Long waits, traffic jams at last day of Florida for Food program

Oct 21, 2017
Pre-registered applicants apply for Food For Florida disaster food assistance at John Prince Park Saturday morning, October 21, 2017. (Bruce R. Bennett / The Palm Beach Post)

Six-hour waits on Dixie Highway, Congress Avenue and Lantana Road greeted applicants as the sun came up Saturday, the last day for the Food for Florida Program.

“We got here at 6 a.m. Traffic already way backed up. My wife said we should have been here at 2 a.m. I should have listened to her,” said Peter Gastrons as he and his wife Alice sat in southbound gridlock on Dixie Highway, just north of Sixth Avenue South, about 8 a.m.

Alice rolled her eyes.

The Boynton Beach couple were on their way to apply for the The Food for Florida program at John Prince Memorial Park west of Lake Worth. Applications were also being accepted at Lake Ida West Park in Delray Beach and Glades Pioneer Park in Belle Glade.

The program, which began at the three parks on Tuesday and ran daily, offered vouchers to families who lost food in power outages or had their homes damaged by Hurricane Irma.

Saturday was the make-up day for anyone who could not make it during the week. The application centers opened at 7 a.m. They closed at 6 p.m.

READ: At John Prince Park, a day of waiting and wilting in the heat

By 9 a.m., traffic on northbound Congress Avenue at the entrance to John Prince Park, was backed up well past JFK Medical Center. Large crowds were also reported at Lake Ida West Park.

Palm Beach County Sheriff’s Office deputies at John Prince Park were asked often about the long lines. Several deputies suggested applicants go to Pioneer Park in Belle Glade where they said they heard lines were not as long.

Louise Samedy was in the passenger’s seat with her family as they approached the John Prince entrance about 9 a.m. She and her husband have a two-year-old. They are expecting a second child.

They got in line about 4 a.m.

“We lost food when the power went out. We had damage to our roof,” said the West Palm Beach resident when asked what type of relief she was applying for.

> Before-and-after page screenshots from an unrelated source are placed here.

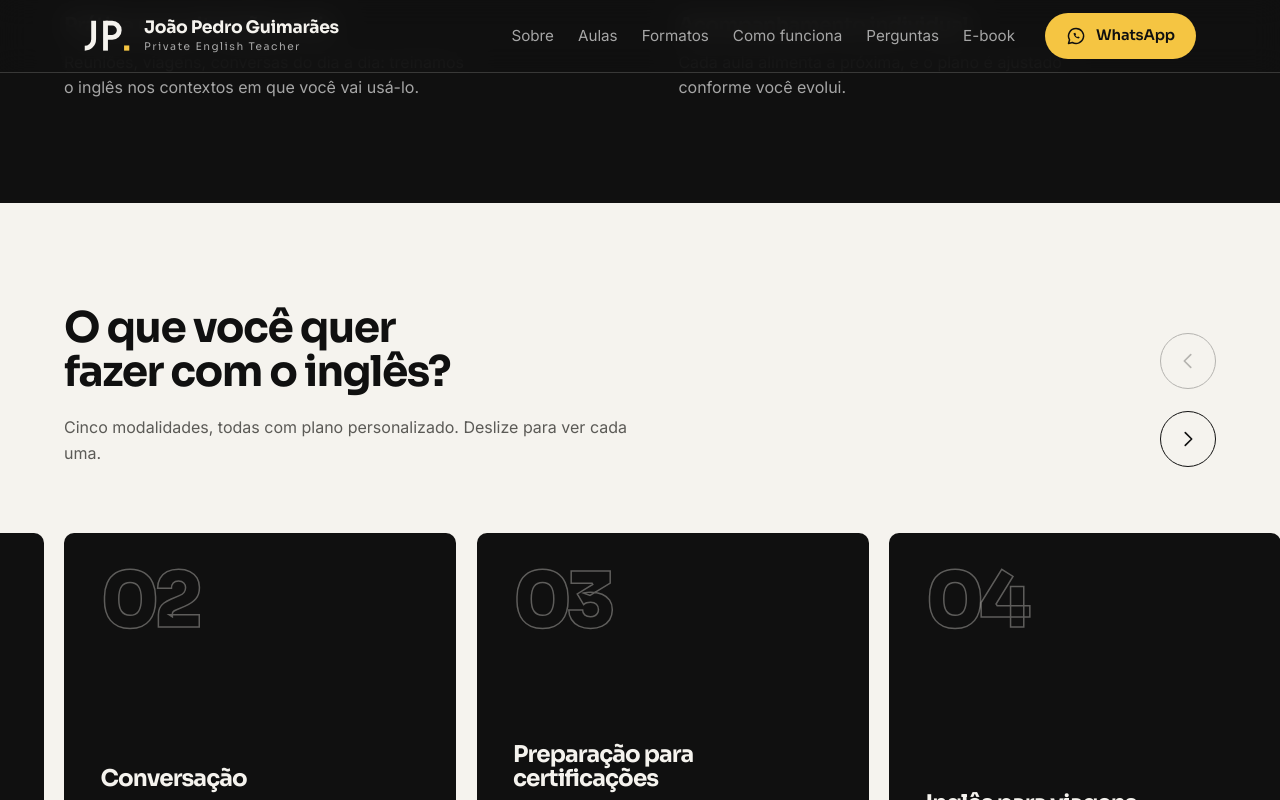
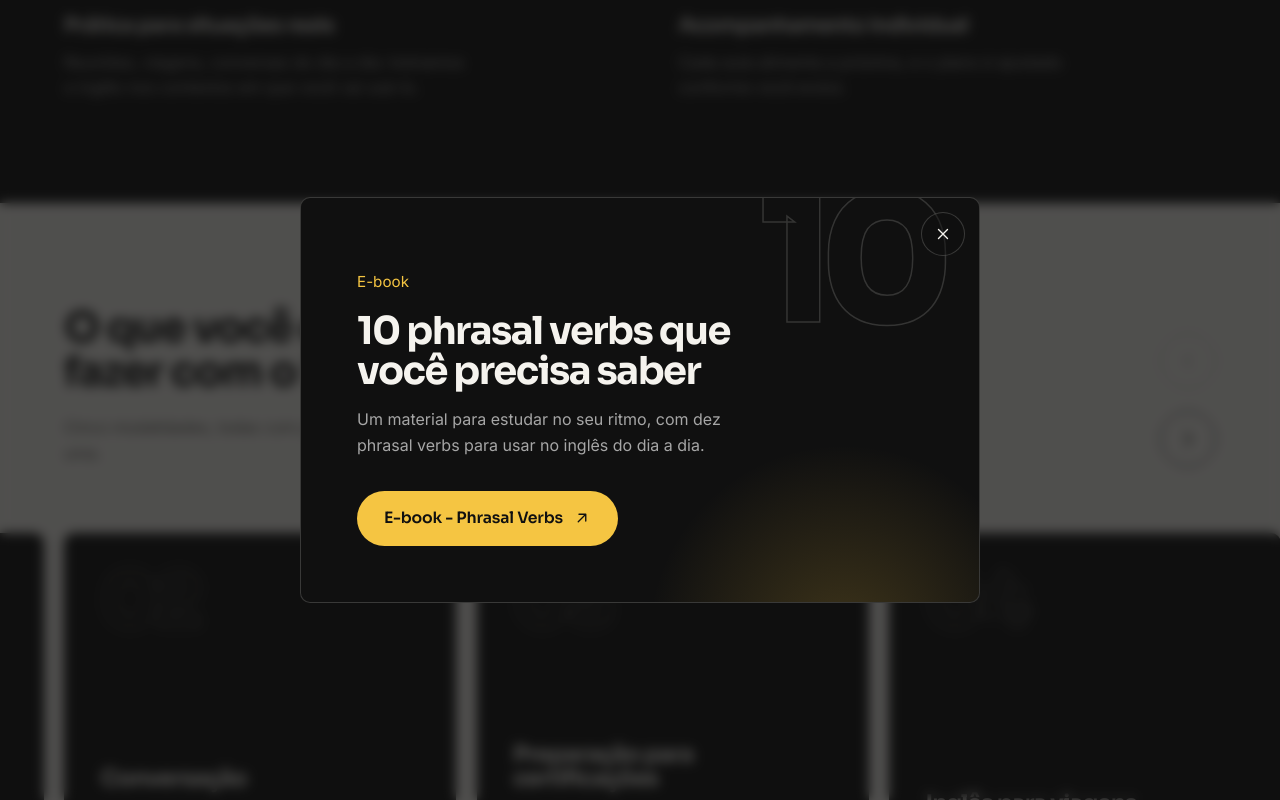
Before and after one commit to jpmarinhog/site, a plain HTML site: page index.html in a window 1280 px wide. Both pictures are taken after a click on the button 1188 px from the left and 2381 px from the top of the page. Shown: the part 1943-2743 px from the top of the page. Drawn offline with Linux system fonts and the light colour scheme.

Commit message:
Add files via upload

```diff
--- a/index.html
+++ b/index.html
@@ -190,7 +190,19 @@ a{color:inherit}
 .who-cta p{font-size:clamp(1.05rem,1.4vw,1.2rem);max-width:36ch;font-family:var(--display);letter-spacing:-.025em;line-height:1.3}
 
 /* E-book */
-.ebook-sec{padding-block:clamp(24px,4vw,56px)}
+/* E-book (pop-up) */
+html.modal-open{overflow:hidden}
+.ebook-modal{border:0;padding:0;margin:auto;background:transparent;color:var(--paper);width:min(680px,calc(100% - 32px));max-width:none;max-height:calc(100dvh - 32px);overflow:auto}
+.ebook-modal::backdrop{background:rgba(16,16,16,.72);-webkit-backdrop-filter:blur(6px);backdrop-filter:blur(6px)}
+.ebook-modal[open]{animation:modal-in .4s cubic-bezier(.2,.7,.2,1)}
+.ebook-modal[open]::backdrop{animation:backdrop-in .4s ease}
+@keyframes modal-in{from{opacity:0;transform:translateY(18px) scale(.98)}to{opacity:1;transform:none}}
+@keyframes backdrop-in{from{opacity:0}to{opacity:1}}
+.ebook-modal .ebook-panel{grid-template-columns:1fr;align-items:start;border:1px solid var(--line-dark);padding:clamp(56px,8vw,72px) clamp(24px,5vw,56px) clamp(28px,5vw,56px)}
+.ebook-modal .ebook-panel .btn{justify-self:start}
+.ebook-close{position:absolute;top:14px;right:14px;z-index:2;display:grid;place-items:center;width:44px;height:44px;padding:0;border-radius:50%;border:1.5px solid var(--line-dark);background:rgba(16,16,16,.45);color:var(--paper);cursor:pointer;transition:border-color .2s}
+.ebook-close:hover{border-color:var(--paper)}
+.ebook-close svg{width:18px;height:18px}
 .ebook-panel{position:relative;overflow:hidden;background:var(--ink);color:var(--paper);border-radius:10px;padding:clamp(32px,5vw,72px);display:grid;grid-template-columns:1fr auto;gap:32px clamp(24px,5vw,64px);align-items:end}
 .ebook-panel::after{content:"";position:absolute;inset:auto -10% -60% auto;width:60%;aspect-ratio:1;border-radius:50%;background:radial-gradient(circle,rgba(245,197,66,.2),transparent 68%);pointer-events:none}
 .ebook-num{position:absolute;right:clamp(8px,3vw,48px);top:-.14em;font-family:var(--display);font-weight:800;font-size:clamp(6rem,14vw,11rem);line-height:1;letter-spacing:-.08em;color:transparent;-webkit-text-stroke:1.5px rgba(245,243,238,.16);pointer-events:none;user-select:none}
@@ -240,6 +252,10 @@ a{color:inherit}
 .fab{display:none;position:fixed;right:16px;bottom:calc(16px + env(safe-area-inset-bottom,0px));z-index:40;width:60px;height:60px;border-radius:50%;background:var(--gold);color:var(--ink);align-items:center;justify-content:center;box-shadow:0 8px 24px rgba(0,0,0,.35);transition:opacity .25s,transform .25s}
 .fab svg{width:28px;height:28px}
 .fab.away{opacity:0;pointer-events:none;transform:translateY(12px)}
+.fab-ig{position:fixed;right:16px;bottom:calc(16px + env(safe-area-inset-bottom,0px));z-index:40;display:inline-flex;align-items:center;justify-content:center;width:52px;height:52px;border-radius:50%;background:var(--ink);color:var(--paper);border:1.5px solid rgba(245,243,238,.35);box-shadow:0 8px 24px rgba(0,0,0,.35);transition:opacity .25s,transform .25s,border-color .2s}
+.fab-ig:hover{border-color:var(--paper)}
+.fab-ig svg{width:26px;height:26px}
+.fab-ig.away{opacity:0;pointer-events:none;transform:translateY(12px)}
 
 /* Tablet */
 @media (max-width:980px){
@@ -284,6 +300,7 @@ a{color:inherit}
   .svc .btn{align-self:stretch}
   .format .btn{align-self:stretch}
   .fab{display:inline-flex}
+  .fab-ig{right:20px;bottom:calc(88px + env(safe-area-inset-bottom,0px))}
   .footer{padding-bottom:calc(96px + env(safe-area-inset-bottom,0px))}
 }
 @media (max-width:560px){
@@ -311,6 +328,11 @@ a{color:inherit}
   <symbol id="wa" viewBox="0 0 24 24">
     <path d="M12 3a9 9 0 0 0-7.7 13.6L3 21l4.6-1.2A9 9 0 1 0 12 3z" fill="none" stroke="currentColor" stroke-width="1.8" stroke-linejoin="round"/>
     <path d="M9 8.6c.3 3.4 3 6.1 6.4 6.4l1.1-1.5-2-1-.9.8c-1-.4-1.9-1.3-2.3-2.3l.8-.9-1-2z" fill="currentColor"/>
+  </symbol>
+  <symbol id="ig" viewBox="0 0 24 24">
+    <rect x="3.5" y="3.5" width="17" height="17" rx="5" fill="none" stroke="currentColor" stroke-width="1.8"/>
+    <circle cx="12" cy="12" r="4" fill="none" stroke="currentColor" stroke-width="1.8"/>
+    <circle cx="17.2" cy="6.8" r="1.2" fill="currentColor"/>
   </symbol>
 </svg>
 
@@ -532,23 +554,6 @@ a{color:inherit}
   </div>
 </section>
 
-<!-- E-BOOK -->
-<section class="section light ebook-sec" id="ebook" aria-labelledby="ebook-title">
-  <div class="wrap">
-    <div class="ebook-panel">
-      <span class="ebook-num" aria-hidden="true">10</span>
-      <div class="ebook-copy">
-        <p class="ebook-tag">E-book</p>
-        <h2 id="ebook-title">10 phrasal verbs que você precisa saber</h2>
-        <p>Um material para estudar no seu ritmo, com dez phrasal verbs para usar no inglês do dia a dia.</p>
-      </div>
-      <a class="btn btn-gold" href="https://jpmarinhog.hotmart.host/10-phrasal-verbs-que-voce-precisa-saber-67191af4-2594-4d53-9573-61f7992c6707" target="_blank" rel="noopener noreferrer">E-book - Phrasal Verbs
-        <svg viewBox="0 0 24 24" fill="none" stroke="currentColor" stroke-width="1.8" stroke-linecap="round" stroke-linejoin="round" aria-hidden="true"><path d="M7 17L17 7M8 7h9v9"/></svg>
-      </a>
-    </div>
-  </div>
-</section>
-
 <!-- 7. PARA QUEM -->
 <section class="section dark" id="para-quem" aria-labelledby="quem-title">
   <div class="wrap">
@@ -639,6 +644,25 @@ a{color:inherit}
 </footer>
 
 <a class="fab" id="fab" data-wa="geral" href="#contato" target="_blank" rel="noopener" aria-label="Conversar pelo WhatsApp"><svg aria-hidden="true"><use href="#wa"/></svg></a>
+<a class="fab-ig" id="fab-ig" data-ig href="#contato" target="_blank" rel="noopener noreferrer" aria-label="Siga no Instagram"><svg aria-hidden="true"><use href="#ig"/></svg></a>
+
+<!-- E-BOOK (pop-up exibido 5s após a entrada no site) -->
+<dialog class="ebook-modal" id="ebook-modal" aria-labelledby="ebook-title">
+  <div class="ebook-panel">
+    <button class="ebook-close" type="button" data-ebook-close aria-label="Fechar">
+      <svg viewBox="0 0 24 24" fill="none" stroke="currentColor" stroke-width="1.8" stroke-linecap="round" aria-hidden="true"><path d="M6 6l12 12M18 6L6 18"/></svg>
+    </button>
+    <span class="ebook-num" aria-hidden="true">10</span>
+    <div class="ebook-copy">
+      <p class="ebook-tag">E-book</p>
+      <h2 id="ebook-title">10 phrasal verbs que você precisa saber</h2>
+      <p>Um material para estudar no seu ritmo, com dez phrasal verbs para usar no inglês do dia a dia.</p>
+    </div>
+    <a class="btn btn-gold" id="ebook-cta" href="https://jpmarinhog.hotmart.host/10-phrasal-verbs-que-voce-precisa-saber-67191af4-2594-4d53-9573-61f7992c6707" target="_blank" rel="noopener noreferrer">E-book - Phrasal Verbs
+      <svg viewBox="0 0 24 24" fill="none" stroke="currentColor" stroke-width="1.8" stroke-linecap="round" stroke-linejoin="round" aria-hidden="true"><path d="M7 17L17 7M8 7h9v9"/></svg>
+    </a>
+  </div>
+</dialog>
 
 <script>
 /* =====================================================================
@@ -742,9 +766,36 @@ const CONFIG = {
   }
 
   // Botão flutuante some quando o CTA final está visível
-  var fab = $("#fab"), final = $("#contato");
+  var fab = $("#fab"), fabIg = $("#fab-ig"), final = $("#contato");
   if ("IntersectionObserver" in window) {
-    new IntersectionObserver(function (en) { fab.classList.toggle("away", en[0].isIntersecting); }, { threshold: .25 }).observe(final);
+    new IntersectionObserver(function (en) { fab.classList.toggle("away", en[0].isIntersecting); fabIg.classList.toggle("away", en[0].isIntersecting); }, { threshold: .25 }).observe(final);
+  }
+
+  // Pop-up do e-book: abre 5 segundos depois que a pessoa entra no site
+  var ebook = $("#ebook-modal");
+  if (ebook && typeof ebook.showModal === "function") {
+    var EBOOK_DELAY = 8000;            // tempo até aparecer (em milissegundos)
+    var EBOOK_KEY = "ebook-popup-visto";
+    var forceEbook = /[?&]ebook=popup/.test(location.search);   // para testar: adicione ?ebook=popup na URL
+    var seen = false;
+    try { seen = sessionStorage.getItem(EBOOK_KEY) === "1"; } catch (e) {}
+
+    var closeEbook = function () { if (ebook.open) ebook.close(); };
+    ebook.addEventListener("close", function () {
+      document.documentElement.classList.remove("modal-open");
+      try { sessionStorage.setItem(EBOOK_KEY, "1"); } catch (e) {}
+    });
+    ebook.addEventListener("click", function (e) { if (e.target === ebook) closeEbook(); });   // clique fora fecha
+    $$("[data-ebook-close]", ebook).forEach(function (b) { b.addEventListener("click", closeEbook); });
+    $("#ebook-cta").addEventListener("click", closeEbook);
+
+    var openEbook = function () {
+      if (ebook.open) return;
+      if (toggle.getAttribute("aria-expanded") === "true") { setTimeout(openEbook, 2000); return; }   // menu mobile aberto: tenta de novo depois
+      ebook.showModal();
+      document.documentElement.classList.add("modal-open");
+    };
+    if (forceEbook || !seen) setTimeout(openEbook, EBOOK_DELAY);
   }
 
   // Depoimentos
```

Those who qualified received benefit cards, possibly worth hundreds of dollars, that could redeemed at supermarkets and other stores.

Applicants could pre-register online and had to apply in person to receive benefits.

The benefits vary based on income and are available to people who do not normally receive food stamps. A person who earns $1,664 monthly could be eligible to receive $386 in benefits, while a family earning less than $2,710 could receive $1,289.

READ: Palm Beach Post’s full coverage of Hurricane Irma

The program is part of the Department of Children and Families’ Disaster Supplemental Nutrition Assistance Program, that provides food assistance in 48 Florida counties.

To qualify for the program, applicants must have lived or worked in one of the 48 counties and have experienced at least one impact: damage or destruction of their home or business; loss of income and disaster-related expenses, such as food loss, home and business repairs, evacuation and temporary shelter expenses. People receiving food stamp benefits are not eligible.

Juan Blanco, an air conditioning repairman, was in the passenger’s seat with a friend as they approached the entrance. The Greenacres resident, who has a two-year-old son, said they had been waiting since 4 a.m.

“I have damage to my roof,” Blanco said.

Since Hurricane Irma, more than $954 million in federal food assistance has been distributed through the program across Florida to more than 7.2 million Floridians, according to a press release issued Friday by the Florida Department the Florida Department of Children and Families (DCF).

A sliver of that total went to a relative of Estelle Diaz, a Greenacres resident who was waiting Saturday morning at the exit of John Prince Park. Her family members, who had lost food in their refrigerator after their power went out, were in the park applying for relief.

“They gave me about $300,” said one of Diaz’s relatives when they stopped to pick her up.